John Irving's 10 Favorite Books

John Irving was kind enough to provide his 10 favorite books to the authors of The Top Ten: Writers Pick Their Favorite Books.


#1: Great Expectations

by Charles Dickens

Dena from New York, NY says:

I like Dickens. Even so, I didn't read "Great Expectations" until I was in grad school — I'd seen the movies, and they all seemed boring and love-storyish. Mawkish, what with Miss Havisham and her house and Pip longing for Estella...

Charles Dickens, how could I have forgotten? That's not what you do at all. "Great Expectations" has a mystery at its heart, and it plows along until all of a sudden you're on page 500 and you've laughed out loud — to Dickens! — on the subway.

This book also appears on:

Nick Hornby's Favorite Books

Oprah's Book Club


#2: Tess of the d'Urbervilles

by James Wood, Thomas Hardy

Michelle Martinez from Houston, Texas says:

This is a beautiful and poignant novel about the trials of young and resourceful Tess. Her sad life has shafts of light with moments of love and hope. You're on her side from the very start. It's a deeply moving tale. This is one of my favourite books; I've read it multiple times — in high school, college, and grad school — and each time I read something new. Thomas Hardy, the author, has a great command of the language and imagery.


#4: The Scarlet Letter

by Nina Baym, Nathaniel Hawthorne, edited by Thomas E. Connolly

Laura Marello says:

I just re-read The Scarlet Letter after 30 years. It is a grim book about a woman in Puritan New England who's shunned for having a child out of wedlock, about the man who fathered the child, and the man who is tormenting the father. It's a book about guilt, breaking the rules, about social restrictions, and it still has a lot of relevance. It's a classic.


#6: David Copperfield

by Charles Dickens

Hannah Egan says:

Many of Dickens' works are known for their opening lines, but this book boasts my favorite opener of all time. It includes some of the most lovable characters ever conceived, and yes, some of the most vile. Like any other book by Charles Dickens, this is a great read for anyone who has a healthy sense of humor and a taste for well chosen and deliciously aged words. A fine wine to enjoy slowly.


#7: Madame Bovary

by Gustave Flaubert

Sally Bjornsen from Seattle says:

I read Madame Bovary in High School and I have to say I don't think I "got it" at the time. Now having watched the world reel from the recession I "get it." Many of my hard driving, big spending, botox-consuming, career women friends have found themselves in a tight financial position and are having to evaluate what is important to them — beyond their material items. Many have spent beyond their means and are now wondering... how did I get here? Madame Bovary was a bourgeois, shallow, material obsessed character — not unlike many modern day characters. In the end (spoiler alert!) she succumbs to her insurmountable debt and a failed life that was not up to her aesthetic and romantic vision and ends her life. It's a tragic story that is replayed in the news of late. Some things never change.

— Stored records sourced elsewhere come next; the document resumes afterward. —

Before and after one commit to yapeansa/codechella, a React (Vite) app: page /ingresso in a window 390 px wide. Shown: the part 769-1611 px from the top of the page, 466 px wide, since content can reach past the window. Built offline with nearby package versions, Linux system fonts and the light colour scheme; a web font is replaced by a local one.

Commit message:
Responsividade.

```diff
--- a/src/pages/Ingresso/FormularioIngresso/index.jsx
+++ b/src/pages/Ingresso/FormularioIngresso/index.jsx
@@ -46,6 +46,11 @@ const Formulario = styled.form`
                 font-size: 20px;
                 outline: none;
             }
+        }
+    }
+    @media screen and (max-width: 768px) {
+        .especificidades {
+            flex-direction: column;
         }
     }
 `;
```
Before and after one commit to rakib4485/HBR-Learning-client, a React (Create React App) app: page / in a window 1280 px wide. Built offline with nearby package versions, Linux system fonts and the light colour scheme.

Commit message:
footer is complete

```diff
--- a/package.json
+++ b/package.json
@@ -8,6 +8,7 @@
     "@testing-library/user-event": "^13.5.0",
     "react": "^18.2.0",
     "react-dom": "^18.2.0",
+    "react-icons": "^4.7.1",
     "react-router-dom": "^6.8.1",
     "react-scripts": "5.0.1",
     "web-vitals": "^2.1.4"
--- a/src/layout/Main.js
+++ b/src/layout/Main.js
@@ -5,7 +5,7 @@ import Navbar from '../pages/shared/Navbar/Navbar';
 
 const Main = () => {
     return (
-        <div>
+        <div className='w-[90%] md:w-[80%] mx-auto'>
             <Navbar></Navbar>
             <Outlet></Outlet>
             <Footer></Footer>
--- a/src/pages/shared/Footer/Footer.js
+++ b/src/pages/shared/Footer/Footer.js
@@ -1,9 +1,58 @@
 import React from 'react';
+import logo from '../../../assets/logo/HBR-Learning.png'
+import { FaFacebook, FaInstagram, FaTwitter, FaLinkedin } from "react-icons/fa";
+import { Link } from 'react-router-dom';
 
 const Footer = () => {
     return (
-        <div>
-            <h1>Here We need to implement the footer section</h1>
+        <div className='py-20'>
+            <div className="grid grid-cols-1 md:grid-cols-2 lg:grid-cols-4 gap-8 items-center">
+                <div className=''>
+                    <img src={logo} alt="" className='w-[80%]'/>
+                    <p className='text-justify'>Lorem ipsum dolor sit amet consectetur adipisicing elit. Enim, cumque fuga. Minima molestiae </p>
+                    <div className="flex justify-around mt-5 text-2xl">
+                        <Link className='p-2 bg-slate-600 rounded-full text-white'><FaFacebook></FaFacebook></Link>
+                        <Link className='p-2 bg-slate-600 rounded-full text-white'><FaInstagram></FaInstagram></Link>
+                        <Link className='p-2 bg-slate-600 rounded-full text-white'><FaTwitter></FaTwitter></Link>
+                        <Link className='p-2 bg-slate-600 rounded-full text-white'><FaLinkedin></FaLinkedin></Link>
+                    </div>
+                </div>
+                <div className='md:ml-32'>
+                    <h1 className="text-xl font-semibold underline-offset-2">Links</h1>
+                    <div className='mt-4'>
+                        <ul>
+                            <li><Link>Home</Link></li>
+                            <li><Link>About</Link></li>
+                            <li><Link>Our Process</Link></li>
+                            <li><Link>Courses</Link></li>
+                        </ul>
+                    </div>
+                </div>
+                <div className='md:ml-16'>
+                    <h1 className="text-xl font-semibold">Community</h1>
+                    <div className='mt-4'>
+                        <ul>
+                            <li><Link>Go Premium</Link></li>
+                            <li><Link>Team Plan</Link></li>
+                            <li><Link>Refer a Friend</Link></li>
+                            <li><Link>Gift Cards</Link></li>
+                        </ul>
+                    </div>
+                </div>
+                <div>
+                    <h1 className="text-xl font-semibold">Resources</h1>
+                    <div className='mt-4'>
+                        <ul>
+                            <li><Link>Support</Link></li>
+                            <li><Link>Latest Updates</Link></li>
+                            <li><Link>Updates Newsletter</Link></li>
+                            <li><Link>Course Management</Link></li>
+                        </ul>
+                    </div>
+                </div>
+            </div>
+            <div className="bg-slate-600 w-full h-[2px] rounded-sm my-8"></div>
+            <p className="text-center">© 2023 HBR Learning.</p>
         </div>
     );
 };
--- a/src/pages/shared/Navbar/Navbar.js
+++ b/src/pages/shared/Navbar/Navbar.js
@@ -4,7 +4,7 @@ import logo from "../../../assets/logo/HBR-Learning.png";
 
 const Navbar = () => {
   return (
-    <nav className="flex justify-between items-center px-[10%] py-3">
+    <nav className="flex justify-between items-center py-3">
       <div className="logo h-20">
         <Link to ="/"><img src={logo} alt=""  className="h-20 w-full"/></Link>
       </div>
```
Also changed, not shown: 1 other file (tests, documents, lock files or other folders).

#8: Fifth Business

by Robertson Davies

Rachel from Boston, MA says:

It's been years and years since I read this book, part of the Deptford Trilogy. Robertson Davies is one of those authors whose books are well-plotted AND have interesting characters, and to top it off, have lots of references to other topics. I enjoy reading his books, and they make me feel smart in the bargain. ;-)


One Hundred Years of Solitude

by Gregory Rabassa, Gabriel Garcia Marquez

Penelope Trunk says:

This book was not fun to read; it was very slow going for me. I had no idea what I was reading at the beginning. Every time the magical realism popped up, I skipped it, and got excited that I was closer to the end of the book. But somewhere, toward the end, I stopped skipping, and I realized that I was able to appreciate the weirdness of the story. This was when I realized I could process big ideas on my own, without a professor to guide me.


Moby-Dick: or, The Whale

by Herman Melville, introduction by Nathaniel Philbrick

Katrina Naugle says:

Oh my bejeezus, Herman Melville has a great sense of humor. I put off reading this book 'cause I thought it was slow-going; turns out, I just wasn't catching his dry, witty sense of humor, and once I did, he just kept getting better and more clever! Ishmael is a truly funny character, in a dark way, which makes me wonder why they haven't made a movie yet (don't get any ideas! Don't ruin it! Just kidding — a little).